╭──
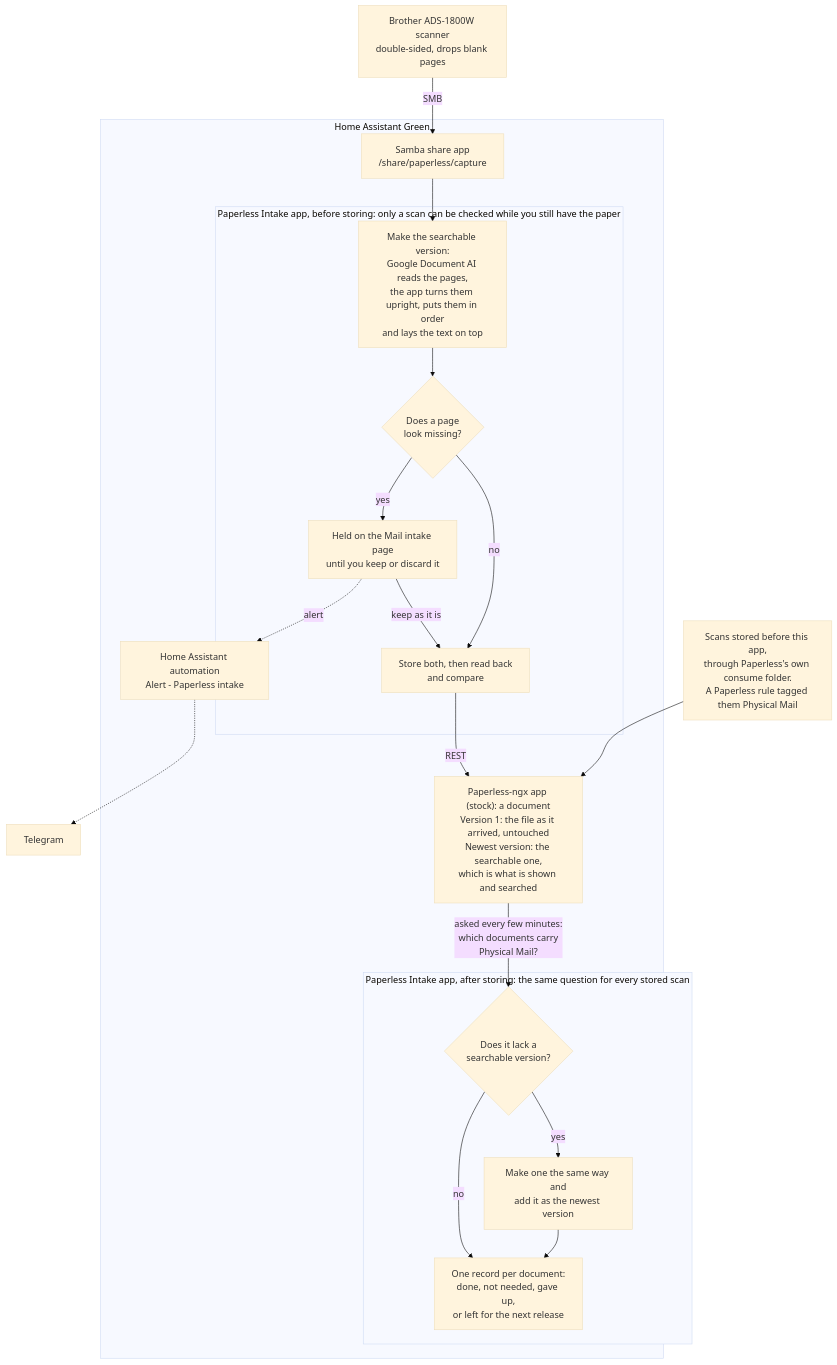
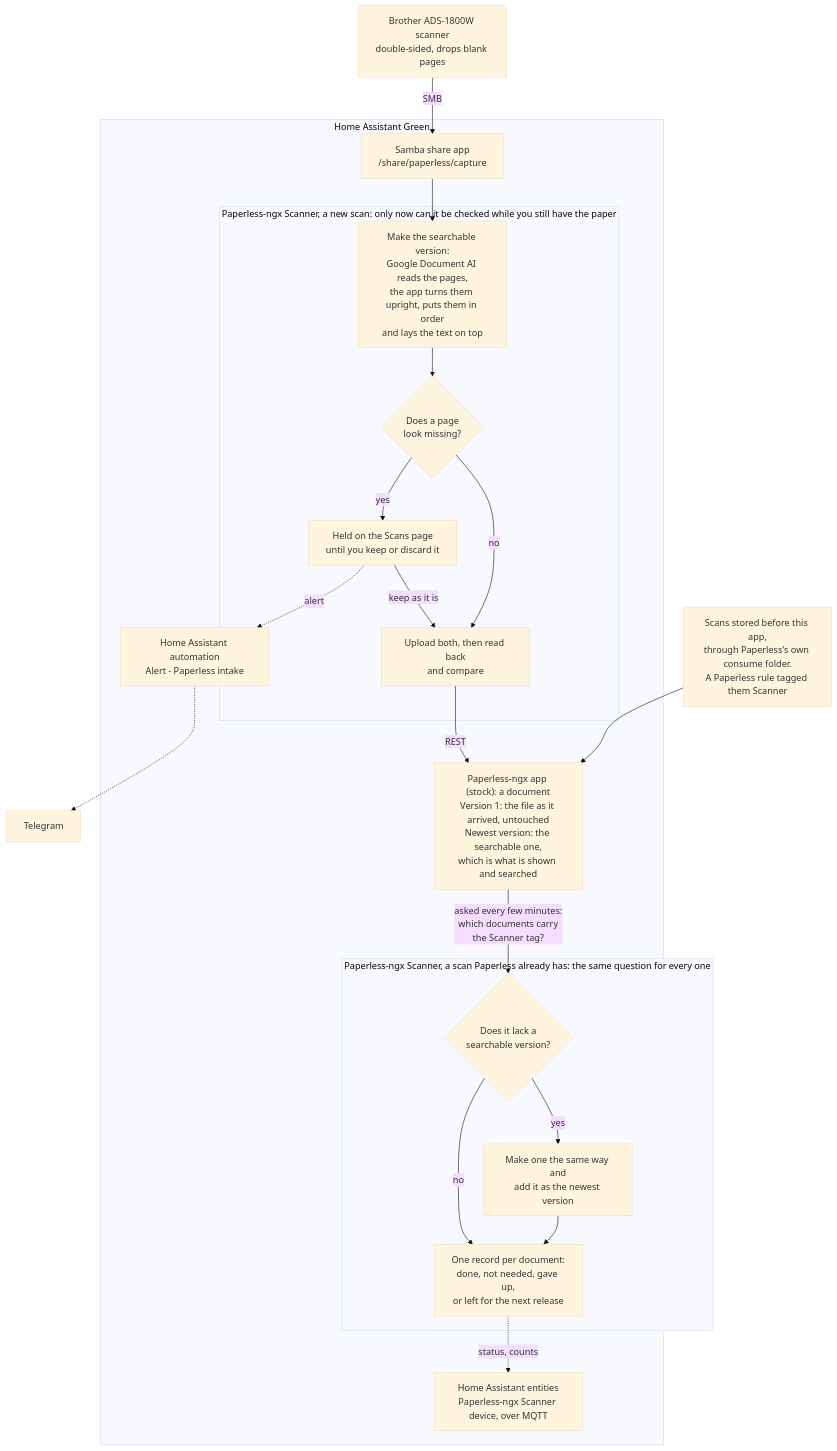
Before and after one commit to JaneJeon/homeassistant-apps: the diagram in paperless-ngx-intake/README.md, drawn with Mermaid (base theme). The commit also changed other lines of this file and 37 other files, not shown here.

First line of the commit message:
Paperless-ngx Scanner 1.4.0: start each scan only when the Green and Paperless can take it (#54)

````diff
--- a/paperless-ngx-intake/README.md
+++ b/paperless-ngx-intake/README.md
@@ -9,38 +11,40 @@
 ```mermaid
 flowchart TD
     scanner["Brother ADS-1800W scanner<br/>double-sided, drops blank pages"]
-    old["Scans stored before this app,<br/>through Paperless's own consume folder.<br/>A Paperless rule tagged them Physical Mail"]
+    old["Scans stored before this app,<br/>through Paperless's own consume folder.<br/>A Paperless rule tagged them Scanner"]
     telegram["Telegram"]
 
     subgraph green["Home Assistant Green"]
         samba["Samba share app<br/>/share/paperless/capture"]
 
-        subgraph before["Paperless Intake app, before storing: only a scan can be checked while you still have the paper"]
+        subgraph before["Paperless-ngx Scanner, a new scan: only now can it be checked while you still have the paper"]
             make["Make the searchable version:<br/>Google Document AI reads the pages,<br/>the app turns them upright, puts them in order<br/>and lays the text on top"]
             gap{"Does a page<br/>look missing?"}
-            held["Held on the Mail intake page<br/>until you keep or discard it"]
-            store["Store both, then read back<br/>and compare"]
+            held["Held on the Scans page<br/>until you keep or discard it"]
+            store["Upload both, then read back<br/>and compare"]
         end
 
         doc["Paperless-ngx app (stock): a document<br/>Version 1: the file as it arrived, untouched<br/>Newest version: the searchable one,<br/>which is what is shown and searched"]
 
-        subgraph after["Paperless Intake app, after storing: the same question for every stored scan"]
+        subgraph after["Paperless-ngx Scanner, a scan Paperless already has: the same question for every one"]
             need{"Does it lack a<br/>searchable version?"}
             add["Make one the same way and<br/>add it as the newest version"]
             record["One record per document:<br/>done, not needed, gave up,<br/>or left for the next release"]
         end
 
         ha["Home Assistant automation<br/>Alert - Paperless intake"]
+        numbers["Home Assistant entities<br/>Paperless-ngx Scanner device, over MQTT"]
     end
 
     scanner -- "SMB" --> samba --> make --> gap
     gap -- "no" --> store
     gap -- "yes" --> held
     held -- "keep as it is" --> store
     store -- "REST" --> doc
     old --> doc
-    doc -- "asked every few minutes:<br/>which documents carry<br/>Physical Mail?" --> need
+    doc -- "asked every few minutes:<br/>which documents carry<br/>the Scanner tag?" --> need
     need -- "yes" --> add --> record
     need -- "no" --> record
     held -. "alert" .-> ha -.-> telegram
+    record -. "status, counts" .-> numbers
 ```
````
╰──
* PROBLEM TO SOLVE
Look over the records above and filter for each line with the word "same".

* ANSWER TO THIS TASK
-        subgraph after["Paperless Intake app, after storing: the same question for every stored scan"]
+        subgraph after["Paperless-ngx Scanner, a scan Paperless already has: the same question for every one"]
             add["Make one the same way and<br/>add it as the newest version"]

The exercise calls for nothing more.